Santiago and his wife lived in Cuba until the religious persecution they faced forced them to flee for their lives. Jehovah Witnesses make up less than 1% of the Cuban population; many of whom have been forced to flee or imprisoned for their beliefs. The couple applied for refugee status while in Cuba and was granted approval to move to Baltimore. They arrived nervous but grateful to have a relative who could help them live in the city. They quickly found employment and a friend offered them free accommodations at his home in Frederick, Maryland.
However, Santiago began to feel that his job would never offer enough financial stability for him and his wife to find a home of their own.

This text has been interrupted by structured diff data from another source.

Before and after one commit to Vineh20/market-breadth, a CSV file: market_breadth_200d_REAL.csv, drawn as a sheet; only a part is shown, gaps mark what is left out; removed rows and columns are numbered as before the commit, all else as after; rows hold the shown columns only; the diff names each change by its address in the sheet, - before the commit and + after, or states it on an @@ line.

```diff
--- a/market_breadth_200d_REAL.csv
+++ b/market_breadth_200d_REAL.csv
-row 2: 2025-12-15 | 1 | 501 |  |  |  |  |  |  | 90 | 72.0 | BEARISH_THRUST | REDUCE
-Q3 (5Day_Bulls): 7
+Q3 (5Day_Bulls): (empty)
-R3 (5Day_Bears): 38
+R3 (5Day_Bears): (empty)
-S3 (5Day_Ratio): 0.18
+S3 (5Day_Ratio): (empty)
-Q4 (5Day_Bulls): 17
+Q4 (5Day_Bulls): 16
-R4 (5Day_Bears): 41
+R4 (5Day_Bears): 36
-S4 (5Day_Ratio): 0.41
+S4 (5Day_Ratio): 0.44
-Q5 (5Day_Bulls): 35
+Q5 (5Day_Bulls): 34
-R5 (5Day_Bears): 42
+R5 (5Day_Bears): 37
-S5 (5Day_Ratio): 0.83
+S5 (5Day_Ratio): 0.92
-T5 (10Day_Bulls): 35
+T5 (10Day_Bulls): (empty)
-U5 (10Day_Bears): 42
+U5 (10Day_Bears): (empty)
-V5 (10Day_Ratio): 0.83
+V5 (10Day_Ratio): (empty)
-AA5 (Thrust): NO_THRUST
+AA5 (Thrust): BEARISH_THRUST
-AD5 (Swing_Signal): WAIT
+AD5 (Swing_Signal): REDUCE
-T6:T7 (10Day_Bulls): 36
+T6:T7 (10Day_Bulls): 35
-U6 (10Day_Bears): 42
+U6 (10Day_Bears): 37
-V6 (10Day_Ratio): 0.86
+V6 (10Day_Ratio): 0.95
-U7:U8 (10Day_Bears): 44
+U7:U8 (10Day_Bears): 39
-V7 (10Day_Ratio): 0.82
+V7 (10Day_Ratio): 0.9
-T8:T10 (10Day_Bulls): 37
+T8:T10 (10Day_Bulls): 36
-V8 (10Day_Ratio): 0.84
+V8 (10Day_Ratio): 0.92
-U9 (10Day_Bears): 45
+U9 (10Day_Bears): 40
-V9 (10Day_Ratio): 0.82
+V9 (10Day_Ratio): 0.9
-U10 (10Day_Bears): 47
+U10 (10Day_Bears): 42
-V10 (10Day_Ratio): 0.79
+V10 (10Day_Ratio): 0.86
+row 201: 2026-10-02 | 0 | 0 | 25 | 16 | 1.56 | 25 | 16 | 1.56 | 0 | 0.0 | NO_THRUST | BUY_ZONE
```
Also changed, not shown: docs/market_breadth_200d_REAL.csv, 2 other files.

Even with free rent, they were living paycheck to paycheck covering only food, transportation, and medical expenses. In March 2014, Santiago learned of LSS/NCA’s services and began working with a caseworker who provided one-on-one pre-employment training and guidance.
Santiago now works at Canam Steel Corp and is happy that he can take care of his wife who has recently needed additional medical care. He continues to work with LSS/NCA and has said “even though we are strangers to you, you really care for us.”
If you would like to learn more about how you can help a newly arrived refugee find meaningful employment and financial security, visit our website to learn more.